Segment Start: TASK INPUTS

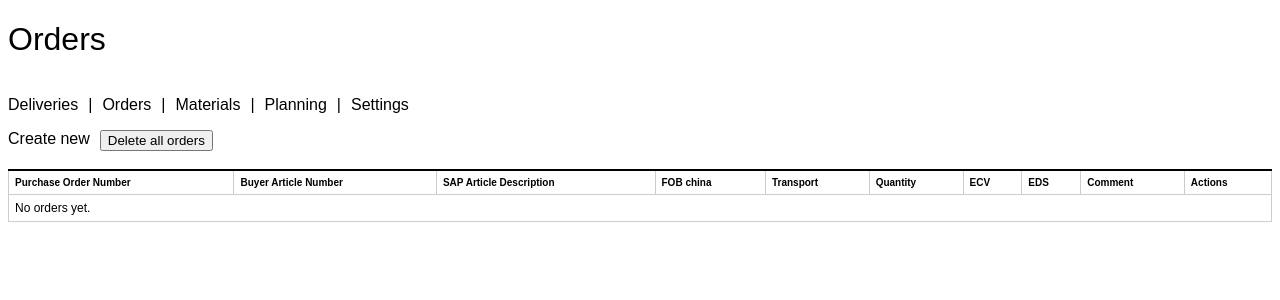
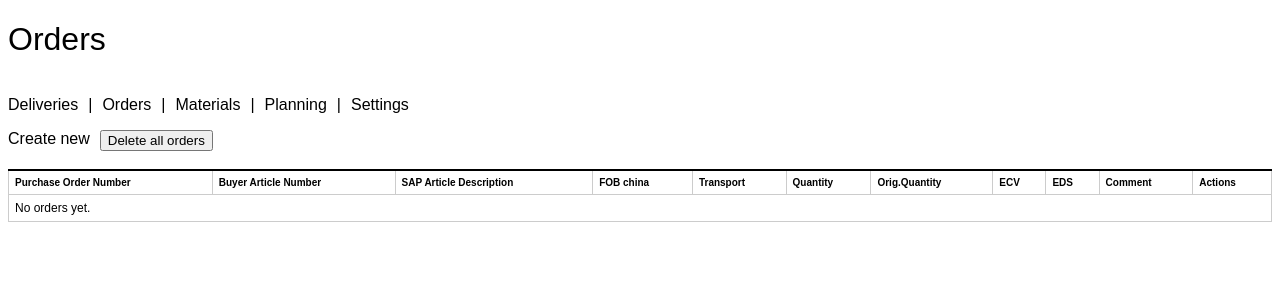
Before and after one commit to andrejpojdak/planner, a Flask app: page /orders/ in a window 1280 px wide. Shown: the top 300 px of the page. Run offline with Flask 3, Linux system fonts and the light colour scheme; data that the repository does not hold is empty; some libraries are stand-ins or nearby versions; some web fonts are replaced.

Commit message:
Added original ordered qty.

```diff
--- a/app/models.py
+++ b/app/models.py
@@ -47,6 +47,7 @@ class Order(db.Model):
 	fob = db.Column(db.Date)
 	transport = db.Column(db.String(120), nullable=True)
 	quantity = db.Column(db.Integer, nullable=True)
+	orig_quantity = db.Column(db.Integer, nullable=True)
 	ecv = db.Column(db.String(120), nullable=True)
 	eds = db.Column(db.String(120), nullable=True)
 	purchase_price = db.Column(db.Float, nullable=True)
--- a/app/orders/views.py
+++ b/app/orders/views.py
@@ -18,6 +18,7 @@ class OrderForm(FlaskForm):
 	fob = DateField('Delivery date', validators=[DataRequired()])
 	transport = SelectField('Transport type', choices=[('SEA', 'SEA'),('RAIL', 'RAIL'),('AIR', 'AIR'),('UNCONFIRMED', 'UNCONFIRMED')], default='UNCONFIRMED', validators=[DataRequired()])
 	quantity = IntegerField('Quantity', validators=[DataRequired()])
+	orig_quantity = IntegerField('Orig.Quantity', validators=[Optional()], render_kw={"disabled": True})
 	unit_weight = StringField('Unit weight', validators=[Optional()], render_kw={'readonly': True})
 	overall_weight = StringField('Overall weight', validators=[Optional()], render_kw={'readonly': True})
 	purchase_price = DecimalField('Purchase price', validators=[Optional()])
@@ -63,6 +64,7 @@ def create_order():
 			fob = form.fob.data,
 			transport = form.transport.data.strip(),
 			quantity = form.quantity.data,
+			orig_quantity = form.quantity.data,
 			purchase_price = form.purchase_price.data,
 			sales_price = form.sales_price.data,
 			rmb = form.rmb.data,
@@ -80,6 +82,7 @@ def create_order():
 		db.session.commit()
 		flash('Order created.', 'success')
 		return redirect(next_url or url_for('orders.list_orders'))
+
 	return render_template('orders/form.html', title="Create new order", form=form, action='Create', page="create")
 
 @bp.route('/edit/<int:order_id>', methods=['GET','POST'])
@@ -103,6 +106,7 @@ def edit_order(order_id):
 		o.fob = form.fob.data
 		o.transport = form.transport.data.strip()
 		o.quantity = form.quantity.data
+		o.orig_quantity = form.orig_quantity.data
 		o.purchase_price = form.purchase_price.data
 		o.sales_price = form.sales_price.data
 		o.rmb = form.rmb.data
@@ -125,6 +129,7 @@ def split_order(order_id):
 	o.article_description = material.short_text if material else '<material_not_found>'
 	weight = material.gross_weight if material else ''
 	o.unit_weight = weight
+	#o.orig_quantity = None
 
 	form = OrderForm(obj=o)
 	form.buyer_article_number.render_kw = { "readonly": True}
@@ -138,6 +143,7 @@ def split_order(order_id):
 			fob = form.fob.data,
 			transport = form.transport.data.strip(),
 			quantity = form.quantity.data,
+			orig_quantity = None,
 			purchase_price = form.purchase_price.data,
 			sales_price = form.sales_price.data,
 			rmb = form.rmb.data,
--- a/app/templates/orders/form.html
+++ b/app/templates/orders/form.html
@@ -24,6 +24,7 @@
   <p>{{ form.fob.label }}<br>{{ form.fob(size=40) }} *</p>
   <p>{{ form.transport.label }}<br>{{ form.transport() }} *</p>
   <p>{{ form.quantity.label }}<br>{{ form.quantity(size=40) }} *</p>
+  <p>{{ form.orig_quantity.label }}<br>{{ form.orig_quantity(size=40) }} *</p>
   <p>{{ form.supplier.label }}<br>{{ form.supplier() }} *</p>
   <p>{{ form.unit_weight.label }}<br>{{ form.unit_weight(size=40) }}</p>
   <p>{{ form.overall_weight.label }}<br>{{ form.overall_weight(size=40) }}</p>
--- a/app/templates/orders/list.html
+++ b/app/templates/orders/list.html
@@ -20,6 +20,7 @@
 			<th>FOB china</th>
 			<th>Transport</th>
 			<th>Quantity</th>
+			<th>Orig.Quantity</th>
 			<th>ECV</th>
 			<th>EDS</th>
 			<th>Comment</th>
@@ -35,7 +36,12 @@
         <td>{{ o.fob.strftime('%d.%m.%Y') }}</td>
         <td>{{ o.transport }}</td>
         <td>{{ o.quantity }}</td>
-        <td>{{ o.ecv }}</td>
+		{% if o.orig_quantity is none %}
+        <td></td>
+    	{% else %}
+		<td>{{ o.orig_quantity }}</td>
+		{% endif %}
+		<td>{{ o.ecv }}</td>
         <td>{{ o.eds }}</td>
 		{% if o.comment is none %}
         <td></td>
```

Segment End: TASK INPUTS

ASSIGNMENT: Pictures aren't part of the copy; return each record above exactly.

THE COMPLETED TASK:
Before and after one commit to andrejpojdak/planner, a Flask app: page /orders/ in a window 1280 px wide. Shown: the top 300 px of the page. Run offline with Flask 3, Linux system fonts and the light colour scheme; data that the repository does not hold is empty; some libraries are stand-ins or nearby versions; some web fonts are replaced.

Commit message:
Added original ordered qty.

```diff
--- a/app/models.py
+++ b/app/models.py
@@ -47,6 +47,7 @@ class Order(db.Model):
 	fob = db.Column(db.Date)
 	transport = db.Column(db.String(120), nullable=True)
 	quantity = db.Column(db.Integer, nullable=True)
+	orig_quantity = db.Column(db.Integer, nullable=True)
 	ecv = db.Column(db.String(120), nullable=True)
 	eds = db.Column(db.String(120), nullable=True)
 	purchase_price = db.Column(db.Float, nullable=True)
--- a/app/orders/views.py
+++ b/app/orders/views.py
@@ -18,6 +18,7 @@ class OrderForm(FlaskForm):
 	fob = DateField('Delivery date', validators=[DataRequired()])
 	transport = SelectField('Transport type', choices=[('SEA', 'SEA'),('RAIL', 'RAIL'),('AIR', 'AIR'),('UNCONFIRMED', 'UNCONFIRMED')], default='UNCONFIRMED', validators=[DataRequired()])
 	quantity = IntegerField('Quantity', validators=[DataRequired()])
+	orig_quantity = IntegerField('Orig.Quantity', validators=[Optional()], render_kw={"disabled": True})
 	unit_weight = StringField('Unit weight', validators=[Optional()], render_kw={'readonly': True})
 	overall_weight = StringField('Overall weight', validators=[Optional()], render_kw={'readonly': True})
 	purchase_price = DecimalField('Purchase price', validators=[Optional()])
@@ -63,6 +64,7 @@ def create_order():
 			fob = form.fob.data,
 			transport = form.transport.data.strip(),
 			quantity = form.quantity.data,
+			orig_quantity = form.quantity.data,
 			purchase_price = form.purchase_price.data,
 			sales_price = form.sales_price.data,
 			rmb = form.rmb.data,
@@ -80,6 +82,7 @@ def create_order():
 		db.session.commit()
 		flash('Order created.', 'success')
 		return redirect(next_url or url_for('orders.list_orders'))
+
 	return render_template('orders/form.html', title="Create new order", form=form, action='Create', page="create")
 
 @bp.route('/edit/<int:order_id>', methods=['GET','POST'])
@@ -103,6 +106,7 @@ def edit_order(order_id):
 		o.fob = form.fob.data
 		o.transport = form.transport.data.strip()
 		o.quantity = form.quantity.data
+		o.orig_quantity = form.orig_quantity.data
 		o.purchase_price = form.purchase_price.data
 		o.sales_price = form.sales_price.data
 		o.rmb = form.rmb.data
@@ -125,6 +129,7 @@ def split_order(order_id):
 	o.article_description = material.short_text if material else '<material_not_found>'
 	weight = material.gross_weight if material else ''
 	o.unit_weight = weight
+	#o.orig_quantity = None
 
 	form = OrderForm(obj=o)
 	form.buyer_article_number.render_kw = { "readonly": True}
@@ -138,6 +143,7 @@ def split_order(order_id):
 			fob = form.fob.data,
 			transport = form.transport.data.strip(),
 			quantity = form.quantity.data,
+			orig_quantity = None,
 			purchase_price = form.purchase_price.data,
 			sales_price = form.sales_price.data,
 			rmb = form.rmb.data,
--- a/app/templates/orders/form.html
+++ b/app/templates/orders/form.html
@@ -24,6 +24,7 @@
   <p>{{ form.fob.label }}<br>{{ form.fob(size=40) }} *</p>
   <p>{{ form.transport.label }}<br>{{ form.transport() }} *</p>
   <p>{{ form.quantity.label }}<br>{{ form.quantity(size=40) }} *</p>
+  <p>{{ form.orig_quantity.label }}<br>{{ form.orig_quantity(size=40) }} *</p>
   <p>{{ form.supplier.label }}<br>{{ form.supplier() }} *</p>
   <p>{{ form.unit_weight.label }}<br>{{ form.unit_weight(size=40) }}</p>
   <p>{{ form.overall_weight.label }}<br>{{ form.overall_weight(size=40) }}</p>
--- a/app/templates/orders/list.html
+++ b/app/templates/orders/list.html
@@ -20,6 +20,7 @@
 			<th>FOB china</th>
 			<th>Transport</th>
 			<th>Quantity</th>
+			<th>Orig.Quantity</th>
 			<th>ECV</th>
 			<th>EDS</th>
 			<th>Comment</th>
@@ -35,7 +36,12 @@
         <td>{{ o.fob.strftime('%d.%m.%Y') }}</td>
         <td>{{ o.transport }}</td>
         <td>{{ o.quantity }}</td>
-        <td>{{ o.ecv }}</td>
+		{% if o.orig_quantity is none %}
+        <td></td>
+    	{% else %}
+		<td>{{ o.orig_quantity }}</td>
+		{% endif %}
+		<td>{{ o.ecv }}</td>
         <td>{{ o.eds }}</td>
 		{% if o.comment is none %}
         <td></td>
```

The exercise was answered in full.